Tom Lea, the grand old man of Texas painting, grew up among giants. No wonder he always used a big canvas.
What happened to the old black power radicals in Dallas? Jail, hard times, middle age - and, for Matt Johnson, the losing end of a gun.
Or, my life as a Texas gardener.
The new governor’s first hundred days were great theater, but now come taxes.
It’s a noble institution, especially if you can master all its subtle skills: not being there, the second call, holding forth, and another thing...
Some colleges help seniors with placement. Others settle for career counseling. For liberal arts majors, the difference is getting a job.
Both Haydn and Stravinsky marked special anniversaries last year, but music lovers got the presents: a shower of fresh new versions of their works.

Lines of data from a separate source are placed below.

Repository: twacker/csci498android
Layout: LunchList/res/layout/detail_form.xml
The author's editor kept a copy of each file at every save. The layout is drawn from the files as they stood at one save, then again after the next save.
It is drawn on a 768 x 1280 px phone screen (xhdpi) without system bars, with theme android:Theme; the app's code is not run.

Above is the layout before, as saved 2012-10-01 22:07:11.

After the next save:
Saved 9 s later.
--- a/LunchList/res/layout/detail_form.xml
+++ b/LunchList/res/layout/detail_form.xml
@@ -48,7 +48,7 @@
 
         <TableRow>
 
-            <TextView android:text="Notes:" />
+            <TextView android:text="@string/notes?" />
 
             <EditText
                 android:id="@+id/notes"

It’s a Xanadu of condos, restaurants, gardens, and gyms, a high-tech haven that can outritz nearby Dallas. It’s Las Colinas, a home for corporations that appreciate the finer things in life.
A day in the country.

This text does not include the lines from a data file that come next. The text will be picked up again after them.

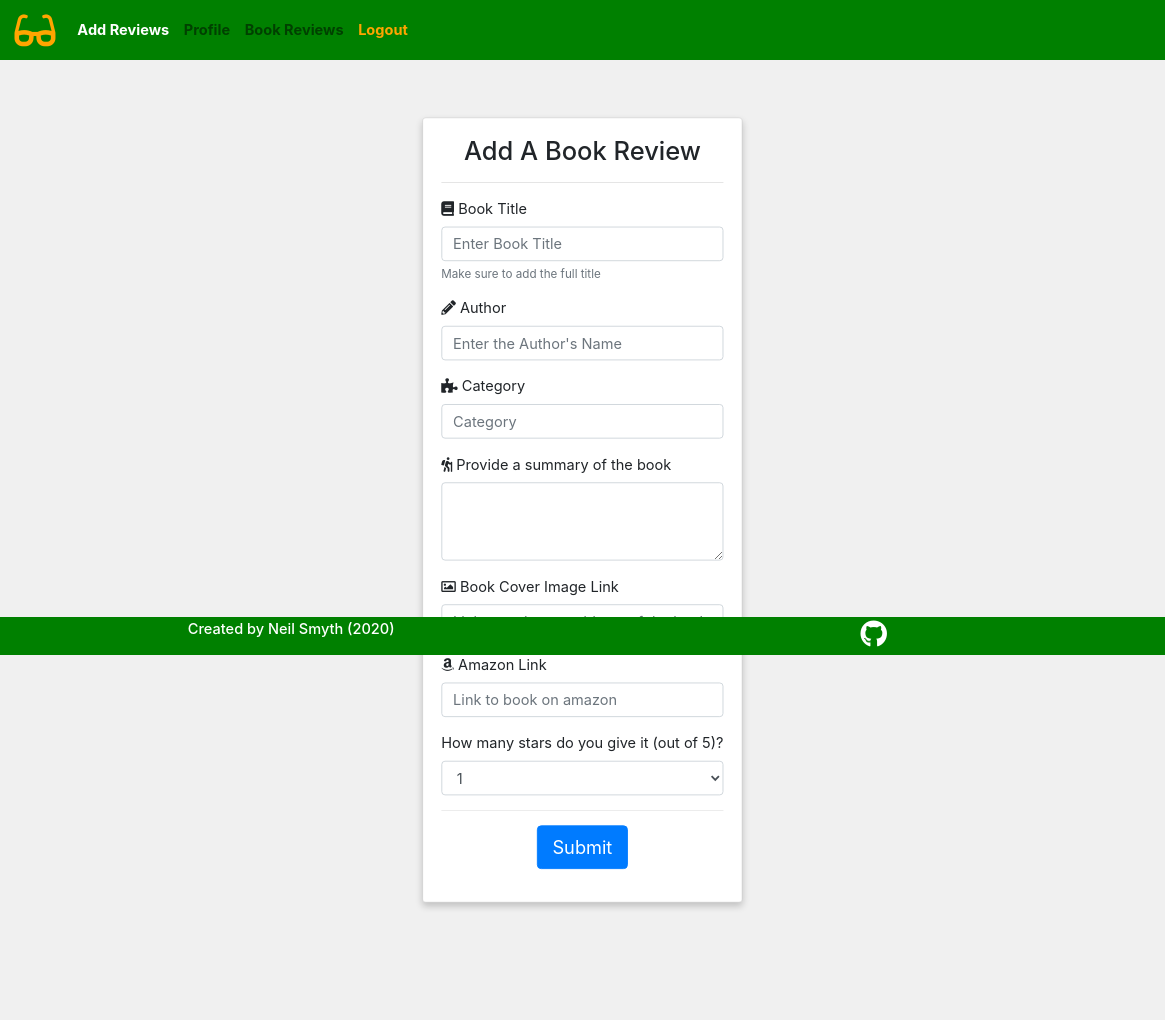
Repository: NeiloErnesto89/Data_Centric_Dev_Milestone_Project3
Page: templates/add_review.html
The author's editor kept a record of every edit. The page is drawn from the files as they stood at one moment, then again after the next edit.
The browser window is 1280 px wide. The pictures show the whole page, at 91% of full size.
Some web libraries are served in a nearby version. The template is drawn by Flask 3. The application's start-up code is not run. Other server files are loaded and not shown. The template is opened directly, without the code that normally fills it, so the values that code supplies are empty.

Above is the page before.

### templates/add_review.html
<div class="cover-container d-flex mx-auto flex-column">


{% extends 'base.html' %}

<!--NavBar with Burger Icon-->
{% block navbar %}
<header class="nav-container">
    <nav class="navbar navbar-expand-lg navbar-light mb-1 text-center fixed-top">
        <a class="navbar-brand" data-target="#modalPopUp" data-toggle="modal"><i class="fas fa-glasses" style="font-size:40px;color:orange;"></i></a>
        <button class="navbar-toggler" type="button" data-toggle="collapse" data-target="#navbarTogglerDemo02" aria-controls="navbarTogglerDemo02" aria-expanded="false" aria-label="Toggle navigation">
                                <span class="navbar-toggler-icon"></span>
                              </button>
        <div class="collapse navbar-collapse" id="navbarTogglerDemo02">
            <ul class="navbar-nav mr-auto mt-0 mt-lg-0">

                {% if user.username == None %}
                <li class="nav-item">
                    <a class="nav-link" href="{{ url_for('index') }}"><b>Home</b></a>
                </li>
                <li class="nav-item">
                    <a class="nav-link" href="{{ url_for('signup') }}"><b>Sign Up</b></a>
                </li>
                <li class="nav-item">
                    <a class="nav-link" href="{{ url_for('login') }}"><b>Login</b></a>
                </li>

                {% elif user.username == 'admin' %}

                <li class="nav-item">
                    <a class="nav-link" style="color:white;" href="{{ url_for('admin') }}"><b>Admin</b></a>
                </li>
                <li class="nav-item">
                    <a class="nav-link" href="{{ url_for('all_comments') }}"><b>Internal Notes</b></a>
                </li>
                <li class="nav-item">
                    <a class="nav-link" href="{{ url_for('bio') }}"><b>Profile</b></a>
                </li>
                <li class="nav-item">
                    <a class="nav-link" href="{{ url_for('all_reviews') }}"><b>Book Reviews</b></a>
                </li>

                <div>
                    <li class="nav-item">
                        <a class="nav-link" style="color:orange;" href="{{ url_for('logout') }}"><b>Logout</b></a>
                    </li>
                </div>

                {% else %}
                <a class="nav-link" style="color:white;" href="{{ url_for('review_page') }}"><b>Add Reviews</b></a>
                </li>
                <li class="nav-item">
                    <a class="nav-link" href="{{ url_for('bio') }}"><b>Profile</b></a>
                </li>
                <li class="nav-item">
                    <a class="nav-link" href="{{ url_for('all_reviews') }}"><b>Book Reviews</b></a>
                </li>
                <li class="nav-item">
                    <a class="nav-link" style="color:orange;" href="{{ url_for('logout') }}"><b>Logout</b></a>
                </li>
                {% endif %}


            </ul>
        </div>
    </nav>
</header>
{% endblock navbar %} {% block content %}
<div class="container-fluid">
    <div class="row justify-content-center">

        <!--  <div class="col-md-12 text-center">
            <h1 class="add_header mt-3 mb-3">Add A Book Review</h1>
        </div> -->

        <div class="card card-signin my-5">
            <div class="card-body">
                <h3 class="card-title text-center">Add A Book Review</h3>
                <hr>
                <form action="/add_review" method="POST">

                    <div class="form-group">
                        <i class="fas fa-book"></i>
                        <label for="inputBookTitle">Book Title</label>
                        <input id="book_title" name="book_title" type="text" class="form-control" aria-describedby="bookTitle" placeholder="Enter Book Title" maxlength="50">
                        <small id="emailHelp" class="form-text text-muted">Make sure to add the full title </small>
                    </div>

                    <div class="form-group">
                        <i class="fas fa-pencil-alt"></i>
                        <label for="inputAuthor">Author</label>
                        <input id="book_author" name="book_author" type="text" class="form-control" aria-describedby="bookTitle" placeholder="Enter the Author's Name" maxlength="35">
                    </div>

                    <div class="form-group">
                        <i class="fas fa-puzzle-piece"></i>
                        <label for="InputCategory">Category</label>
                        <input id="category_name" name="category_name" type="text" class="form-control" maxlength="35" placeholder="Category">
                    </div>

                    <div class="form-group">
                        <i class="fas fa-hiking"> </i>
                        <label for="Textarea">Provide a summary of the book</label>
                        <textarea id="summary" name="summary" class="form-control" rows="3" maxlength="350"></textarea>
                    </div>

                    <div class="form-group">
                        <i class="far fa-image"></i>
                        <label for="pic">Book Cover Image Link</label>
                        <input id="pic" name="pic" type="text" class="form-control" placeholder="Link to an image address of the book cover">
                    </div>

                    <div class="form-group">
                        <i class="fab fa-amazon"></i>
                        <label for="amazon">Amazon Link</label>
                        <input id="amazon" name="amazon" type="text" class="form-control" placeholder="Link to book on amazon">
                    </div>

                    <div class="form-group">
                        <label for="exampleFormControlSelect2">How many stars do you give it (out of 5)?</label>
                        <select class="form-control" id="stars" name="stars">
                      <option>1</option>
                      <option>2</option>
                      <option>3</option>
                      <option>4</option>
                      <option>5</option>
                    </select>
                    </div>

                    <hr>
                    <div class="row">
                        <div class="col-sm-12">
                            <div class="text-center">
                                <button type="submit" class="btn btn-primary btn-lg">Submit</button>
                            </div>
                        </div>
                    </div>

                </form>
            </div>
        </div>

    </div>
</div>
{% endblock %}

</div> <!--COVER-->

### templates/base.html
<!DOCTYPE html>
<html lang="en">

<head>
    <meta charset="UTF-8">
    <meta name="viewport" content="width=device-width, initial-scale=1.0">
    <meta http-equiv="X-UA-Compatible" content="ie=edge">

    <title>Book Reviews</title>

    <!-- Bootstrap -->
    <link rel="stylesheet" href="https://stackpath.bootstrapcdn.com/bootstrap/4.3.1/css/bootstrap.min.css" integrity="sha384-ggOyR0iXCbMQv3Xipma34MD+dH/1fQ784/j6cY/iJTQUOhcWr7x9JvoRxT2MZw1T" crossorigin="anonymous">

    <!-- Google Font-->

    <link href="https://fonts.googleapis.com/css?family=Montserrat:400,700" rel="stylesheet">

    <!-- Font Awesome-->

    <link rel="stylesheet" href="https://use.fontawesome.com/releases/v5.7.2/css/all.css" integrity="sha384-fnmOCqbTlWIlj8LyTjo7mOUStjsKC4pOpQbqyi7RrhN7udi9RwhKkMHpvLbHG9Sr" crossorigin="anonymous">

    <link rel="stylesheet" href="https://cdnjs.cloudflare.com/ajax/libs/font-awesome/4.7.0/css/font-awesome.min.css">

    <!-- CSS -->

    <link rel="stylesheet" href="{{url_for('static', filename='css/style.css')}}" type="text/css" />


</head>

<body>

<div class="cover-container d-flex mx-auto flex-column">

            <!--NavBar with Burger Icon-->
        {% block navbar %}
        <header class="nav-container">
            <nav class="navbar navbar-expand-lg navbar-light mb-1 text-center fixed-top">
                <a class="navbar-brand" href="{{ url_for('index') }}" data-target="#modalPopUp" data-toggle="modal"><i class="fas fa-glasses" style="font-size:40px;color:orange;"></i></a>
                <button class="navbar-toggler" type="button" data-toggle="collapse" data-target="#navbarTogglerDemo02" aria-controls="navbarTogglerDemo02" aria-expanded="false" aria-label="Toggle navigation">
                                <span class="navbar-toggler-icon"></span>
                              </button>
                <div class="collapse navbar-collapse" id="navbarTogglerDemo02">
                    <ul class="navbar-nav mr-auto mt-0 mt-lg-0">


                        <li class="nav-item">
                            <a class="nav-link" href="{{ url_for('index') }}"><b>Home</b></a>
                        </li>
                        <li class="nav-item">
                            <a class="nav-link" href="{{ url_for('signup') }}"><b>Sign Up</b></a>
                        </li>
                        <li class="nav-item">
                            <a class="nav-link" href="{{ url_for('login') }}"><b>Login</b></a>
                        </li>

                    </ul>
                </div>
            </nav>
        </header>
        {% endblock navbar %}



    <hr>

    <main class="container base-container mt-5 mb-5">
            {% block content %}
            {% endblock %}

    </main>
    <hr>

        <!--FOOTER -->

        <div class="footer container-fluid">
            <div class="row justify-content-center">
                <div class="text-center col-xs-12 col-sm-6 mt-1 mb-2">

                    <h6>Created by Neil Smyth (2020)</h6>

                </div>
                <div class="text-center col-xs-12 col-sm-6 mt-1 mb-2">

                    <a href="https://github.com/NeiloErnesto89" target="_blank "><i class="fab fa-github" style="font-size:30px; color:white; "></i></a>

                </div>
            </div>
        </div> <!-- footer container-->

</div>    <!--Cover Container -->

    <!-- JQuery -->
    <script src="https://cdnjs.cloudflare.com/ajax/libs/jquery/3.2.1/jquery.min.js"></script>

    <!-- Bootstrap JS-->

    <script src="https://code.jquery.com/jquery-3.3.1.slim.min.js" integrity="sha384-q8i/X+965DzO0rT7abK41JStQIAqVgRVzpbzo5smXKp4YfRvH+8abtTE1Pi6jizo" crossorigin="anonymous"></script>
    <script src="https://cdnjs.cloudflare.com/ajax/libs/popper.js/1.14.7/umd/popper.min.js" integrity="sha384-UO2eT0CpHqdSJQ6hJty5KVphtPhzWj9WO1clHTMGa3JDZwrnQq4sF86dIHNDz0W1" crossorigin="anonymous"></script>
    <script src="https://stackpath.bootstrapcdn.com/bootstrap/4.3.1/js/bootstrap.min.js" integrity="sha384-JjSmVgyd0p3pXB1rRibZUAYoIIy6OrQ6VrjIEaFf/nJGzIxFDsf4x0xIM+B07jRM" crossorigin="anonymous"></script>

    <!-- JS File -->

    <script src="{{url_for('static', filename='js/script.js')}}"></script>


    <!--  <script type="text/javascript">
        $(document).ready(function() {
            $('.collapsible').collapsible();
        });
    </script>  -->
</body>

</html>

### static/css/style.css
body {
  background-color: #F0F0F0;
  display: flex;


}

.cover1 {
  min-height: 100vh;
  background: url('../images/libs.jpg') no-repeat center center fixed;
    -webkit-background-size: cover;
  -moz-background-size: cover;
  -o-background-size: cover;
  background-size: cover;
  display: flex;
  align-items: center;
  justify-content: center;
  transition: all .5s ease-in-out;
  -moz-transition: all .5s ease-in-out;
  -webkit-transition: all .5s ease-in-out;
  -o-transition: all .5s ease-in-out;
  position: relative;

}


/*.cover-container {
  min-height: 100vh;
  background: url('../images/libs.jpg') no-repeat center center fixed;
    -webkit-background-size: cover;
  -moz-background-size: cover;
  -o-background-size: cover;
  background-size: cover;
  display: flex;
  align-items: center;
  justify-content: center;
  transition: all .5s ease-in-out;
  -moz-transition: all .5s ease-in-out;
  -webkit-transition: all .5s ease-in-out;
  -o-transition: all .5s ease-in-out;
  position: relative;
} */


.navbar {
  background-color: green;
}

.jumbotron {
  background-color: #ffa31a;
  margin-right: 3rem;
  margin-left: 3rem;

}

/* Paginate Button on All Reviews.html (taken from w3 schools*/

.paginate {
  display: inline-block;
}

.paginate a {
  color: black;
  float: left;
  padding: 8px 16px;
  text-decoration: none;
  margin: 15px;
}

.paginate a.active {
  background-color: #4CAF50;
  color: white;
  border-radius: 5px;
}

.paginate a:hover:not(.active) {
  background-color: #ddd;
  border-radius: 5px;
}

/* all_reviews.html - book review cards*/

.card {
  margin: 5px;
  box-shadow: 0 4px 8px 0 rgba(0, 0, 0, 0.2)
  /*border: 8px solid rgb(5, 187, 5);
  border-radius: 3rem; */
}

/* Card Image */

.book_image {
  background-color: white;
  box-shadow: 0 4px 8px 0 rgba(0, 0, 0, 0.2), 0 6px 20px 0 rgba(0, 0, 0, 0.19);
  max-width: 100%;
  height: 28rem;

}

/*
  .card-img-top {
    width: 100%;
    height: 15vw;
    object-fit: cover;
}
  */

/* MODAL */

.modal {
  color: black;
  background-color: rgb(204, 255, 204, 0.8);
}

.modal-header {

  background-color: rgb(204, 255, 204);
  opacity: 0.8;

}

.modal-title {
  font-size: 34px;
  font-weight: bold;
  text-align: center;
  /*margin-left: 45px; */
  padding: 5px;
  /*text-decoration: underline;*/
}


.modal-body {
  font-size: 15px;
  font-weight: bold;
  color: white;
  background-color: rgb(0, 153, 51);
  opacity: 0.8;
  text-align: center;
}

.modal-footer {
  background-color: rgb(204, 255, 204);
  opacity: 0.8;
}

.modal-header .close {
  margin: -10px;
}

/*

#logout_button {
  color: #3d7a59;
  font-weight: 700;
  font-size: 17px;
  margin: 5px;
  padding: 5px;
  position: fixed;
  bottom: 7px;
  right: 2px;
  z-index: 1;
  opacity: 0.9;
} */

.footer {
  position: fixed;
  left: 0;
  bottom: 0;
  width: 100%;
  background-color: green;
  color: white;
  text-align: center;
}

### static/js/script.js
/*$(document).ready(function() {

    $('#popUpModal').modal('show');
}); */

$(function () {
  $('[data-toggle="tooltip"]').tooltip()
})

After the next edit:
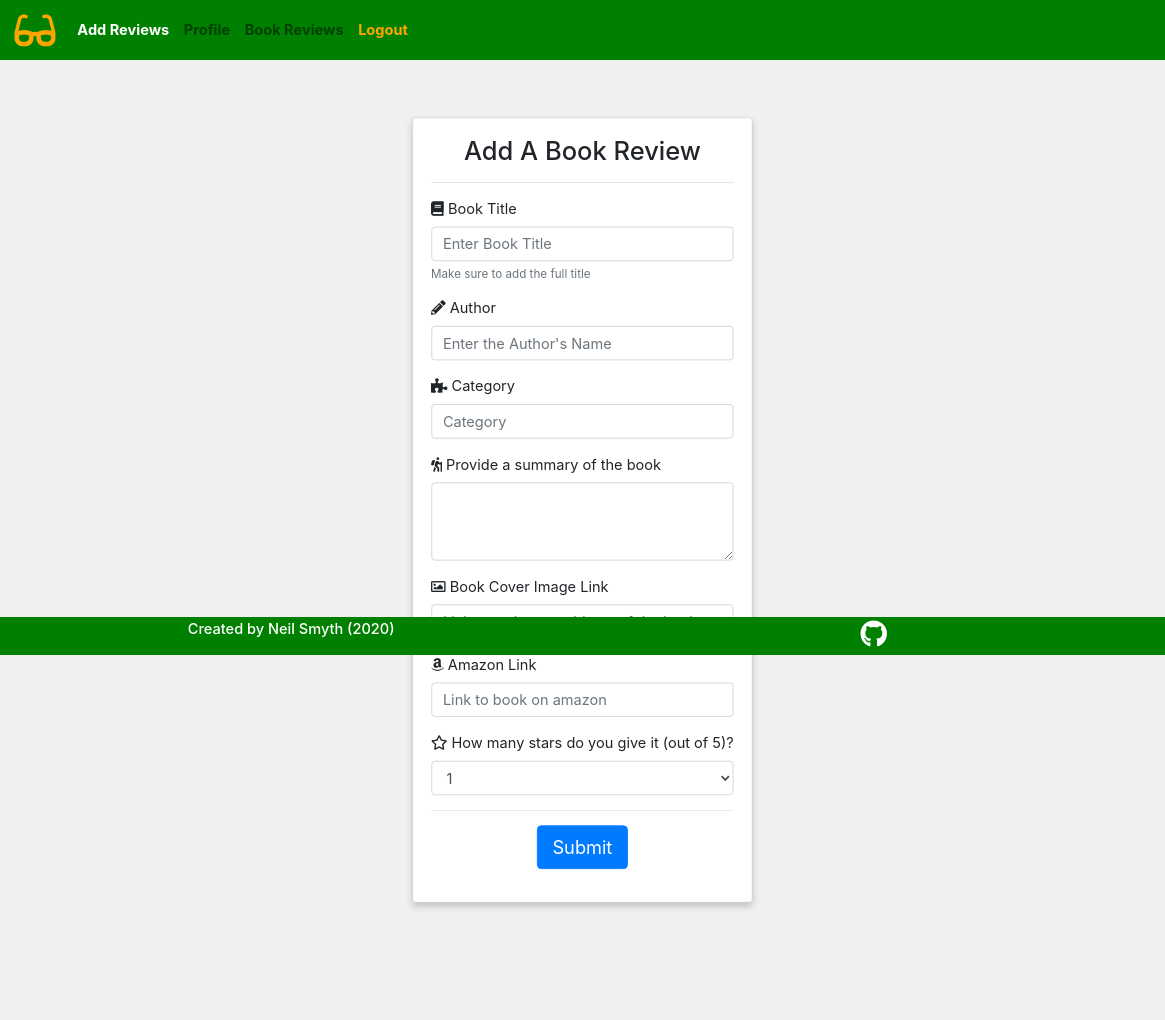
The edit:
--- a/templates/add_review.html
+++ b/templates/add_review.html
@@ -117,6 +117,7 @@
                     </div>
 
                     <div class="form-group">
+                        <i class="far fa-star"></i>
                         <label for="exampleFormControlSelect2">How many stars do you give it (out of 5)?</label>
                         <select class="form-control" id="stars" name="stars">
                       <option>1</option>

I sang gospel music for God, a bakery, and $6 a week.
What’s Exposed is the worlds of fashion and terrorism and the curves of Nastassia Kinski. Blue Thunder is nothing but noise; Tender Mercies, on the other hand, is practically a silent.
Of loaves and fishes.
TV’s path to riches for Robert Caro’s The Path to Power; a big Texas howdy to PCBs; Reagan and Castro’s map wars; another prison reform idea turns sour.
Gun-shy Baptists, isolated inmates, poor doctors.
Taking stock of the Dallas mayoral election; defrocking the Legislature’s worst bills; buying stocks in the Trans-Pecos; unlocking the mysteries of the Arklatex; rocking the boat in Odessa.